• _Instructions to follow_:
Make an exact copy of every entry below, with the pictures left out.

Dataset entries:
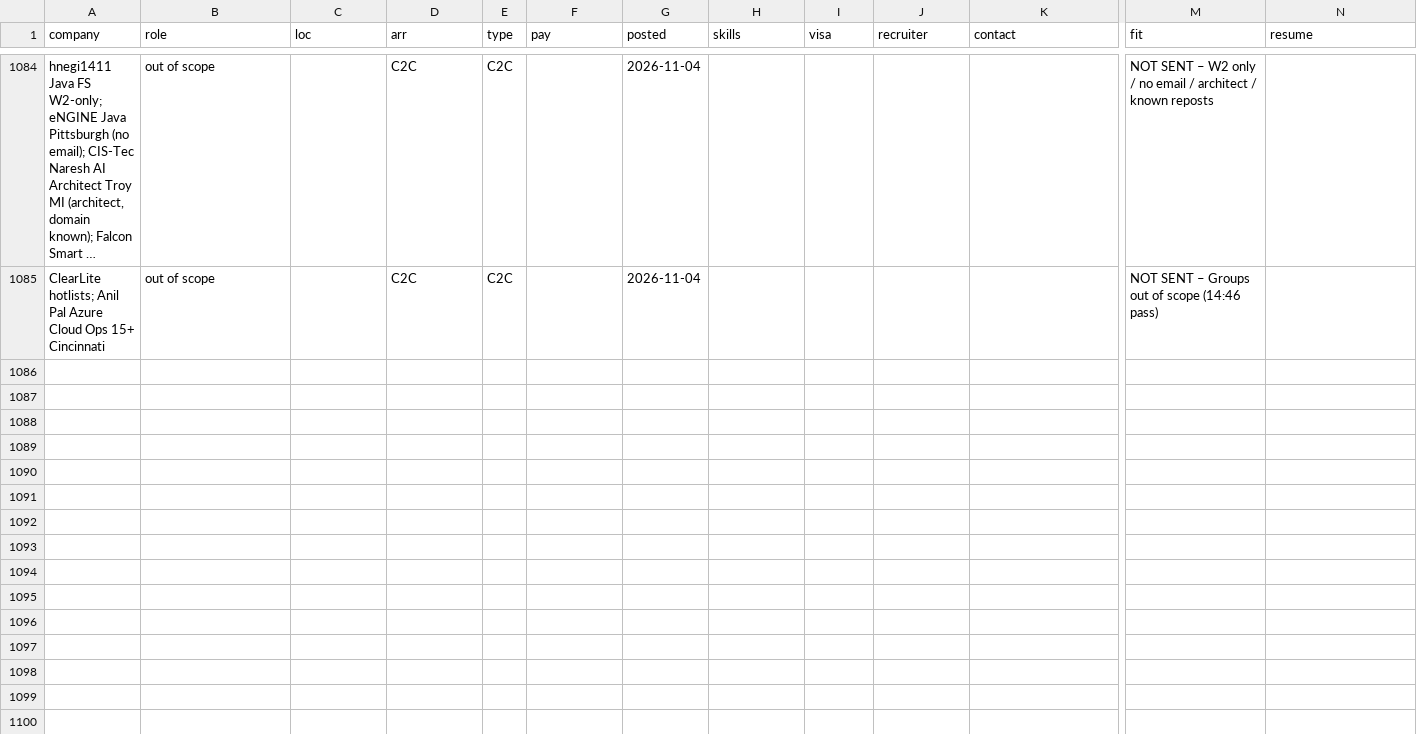
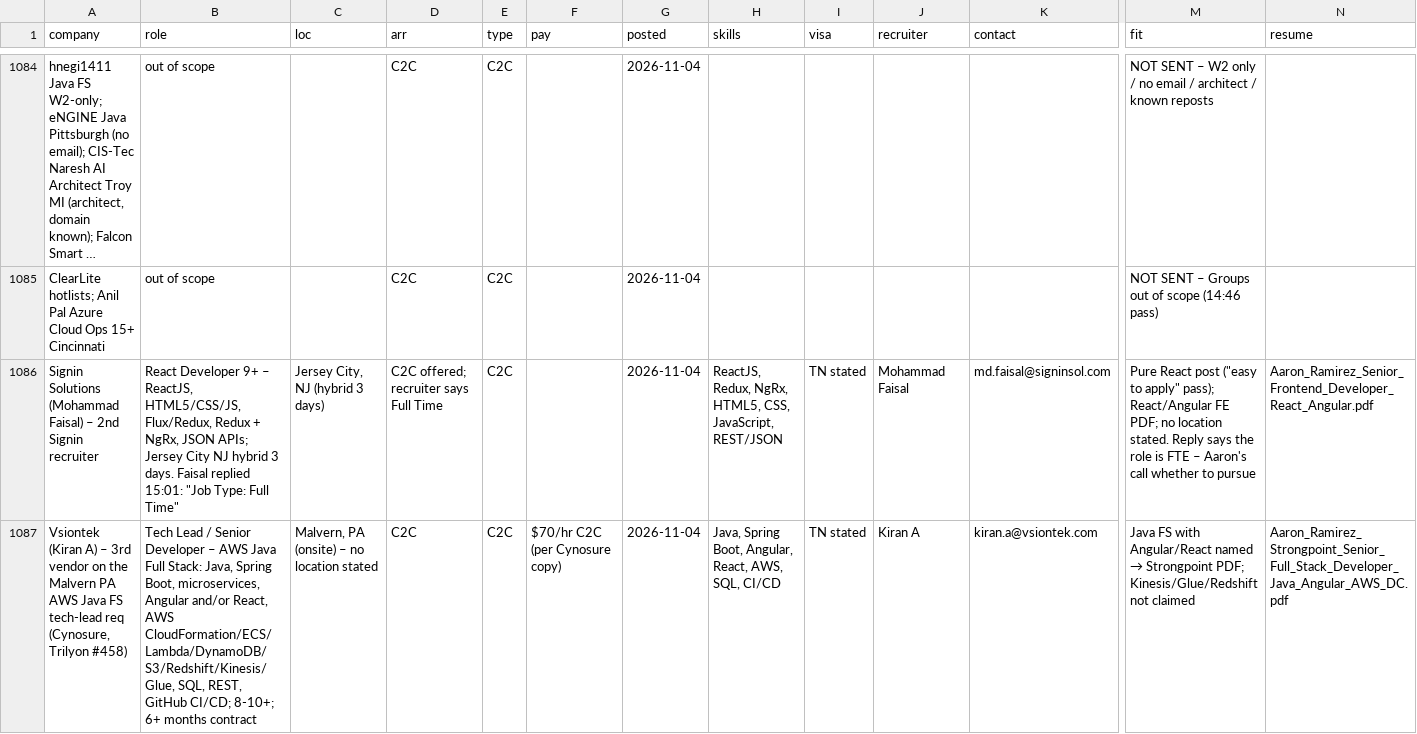
Before and after one commit to aaronrl25/outreach-pipeline-claude-day, a CSV file: data/2026-10-14/Opportunity_Tracker_2026-10-14.csv, drawn as a sheet; only a part is shown, gaps mark what is left out; long unchanged cells end in …; rows hold the shown columns only; the diff covers the shown part only; the diff names each change by its address in the sheet, - before the commit and + after, or states it on an @@ line.

```diff
--- a/data/2026-10-14/Opportunity_Tracker_2026-10-14.csv
+++ b/data/2026-10-14/Opportunity_Tracker_2026-10-14.csv
+row 1086: Signin Solutions (Mohammad Faisal) – 2nd Signin recruiter | React Developer 9+ – ReactJS, HTML5/CSS/JS, Flux/Redux, Redux + NgRx, JSON APIs; Jersey City NJ hybrid 3 days. Faisal replied 15:01: "Job Type: Full Time" | Jersey City, NJ (hybrid 3 days) | C2C offered; recruiter says Full Time | C2C |  | 2026-11-04 | ReactJS, Redux, NgRx, HTML5, CSS, JavaScript, REST/JSON | TN stated | Mohammad Faisal | md.faisal@signinsol.com | Pure React post ("easy to apply" pass); React/Angular FE PDF; no location stated. Reply says the role is FTE – Aaron's call whether to pursue | Aaron_Ramirez_Senior_Frontend_Developer_React_Angular.pdf
+row 1087: Vsiontek (Kiran A) – 3rd vendor on the Malvern PA AWS Java FS tech-lead req (Cynosure, Trilyon #458) | Tech Lead / Senior Developer – AWS Java Full Stack: Java, Spring Boot, microservices, Angular and/or React, AWS CloudFormation/ECS/Lambda/DynamoDB/S3/Redshift/Kinesis/Glue, SQL, REST, GitHub CI/CD; 8-10+; 6+ months contract | Malvern, PA (onsite) – no location stated | C2C | C2C | $70/hr C2C (per Cynosure copy) | 2026-11-04 | Java, Spring Boot, Angular, React, AWS, SQL, CI/CD | TN stated | Kiran A | kiran.a@vsiontek.com | Java FS with Angular/React named → Strongpoint PDF; Kinesis/Glue/Redshift not claimed | Aaron_Ramirez_Strongpoint_Senior_Full_Stack_Developer_Java_Angular_AWS_DC.pdf
```
Also changed, not shown: 6 added rows elsewhere in this file, data/2026-10-14/Outreach_Log.csv, 7 other files.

• _Answer space_:
Before and after one commit to aaronrl25/outreach-pipeline-claude-day, a CSV file: data/2026-10-14/Opportunity_Tracker_2026-10-14.csv, drawn as a sheet; only a part is shown, gaps mark what is left out; long unchanged cells end in …; rows hold the shown columns only; the diff covers the shown part only; the diff names each change by its address in the sheet, - before the commit and + after, or states it on an @@ line.

```diff
--- a/data/2026-10-14/Opportunity_Tracker_2026-10-14.csv
+++ b/data/2026-10-14/Opportunity_Tracker_2026-10-14.csv
+row 1086: Signin Solutions (Mohammad Faisal) – 2nd Signin recruiter | React Developer 9+ – ReactJS, HTML5/CSS/JS, Flux/Redux, Redux + NgRx, JSON APIs; Jersey City NJ hybrid 3 days. Faisal replied 15:01: "Job Type: Full Time" | Jersey City, NJ (hybrid 3 days) | C2C offered; recruiter says Full Time | C2C |  | 2026-11-04 | ReactJS, Redux, NgRx, HTML5, CSS, JavaScript, REST/JSON | TN stated | Mohammad Faisal | md.faisal@signinsol.com | Pure React post ("easy to apply" pass); React/Angular FE PDF; no location stated. Reply says the role is FTE – Aaron's call whether to pursue | Aaron_Ramirez_Senior_Frontend_Developer_React_Angular.pdf
+row 1087: Vsiontek (Kiran A) – 3rd vendor on the Malvern PA AWS Java FS tech-lead req (Cynosure, Trilyon #458) | Tech Lead / Senior Developer – AWS Java Full Stack: Java, Spring Boot, microservices, Angular and/or React, AWS CloudFormation/ECS/Lambda/DynamoDB/S3/Redshift/Kinesis/Glue, SQL, REST, GitHub CI/CD; 8-10+; 6+ months contract | Malvern, PA (onsite) – no location stated | C2C | C2C | $70/hr C2C (per Cynosure copy) | 2026-11-04 | Java, Spring Boot, Angular, React, AWS, SQL, CI/CD | TN stated | Kiran A | kiran.a@vsiontek.com | Java FS with Angular/React named → Strongpoint PDF; Kinesis/Glue/Redshift not claimed | Aaron_Ramirez_Strongpoint_Senior_Full_Stack_Developer_Java_Angular_AWS_DC.pdf
```
Also changed, not shown: 6 added rows elsewhere in this file, data/2026-10-14/Outreach_Log.csv, 7 other files.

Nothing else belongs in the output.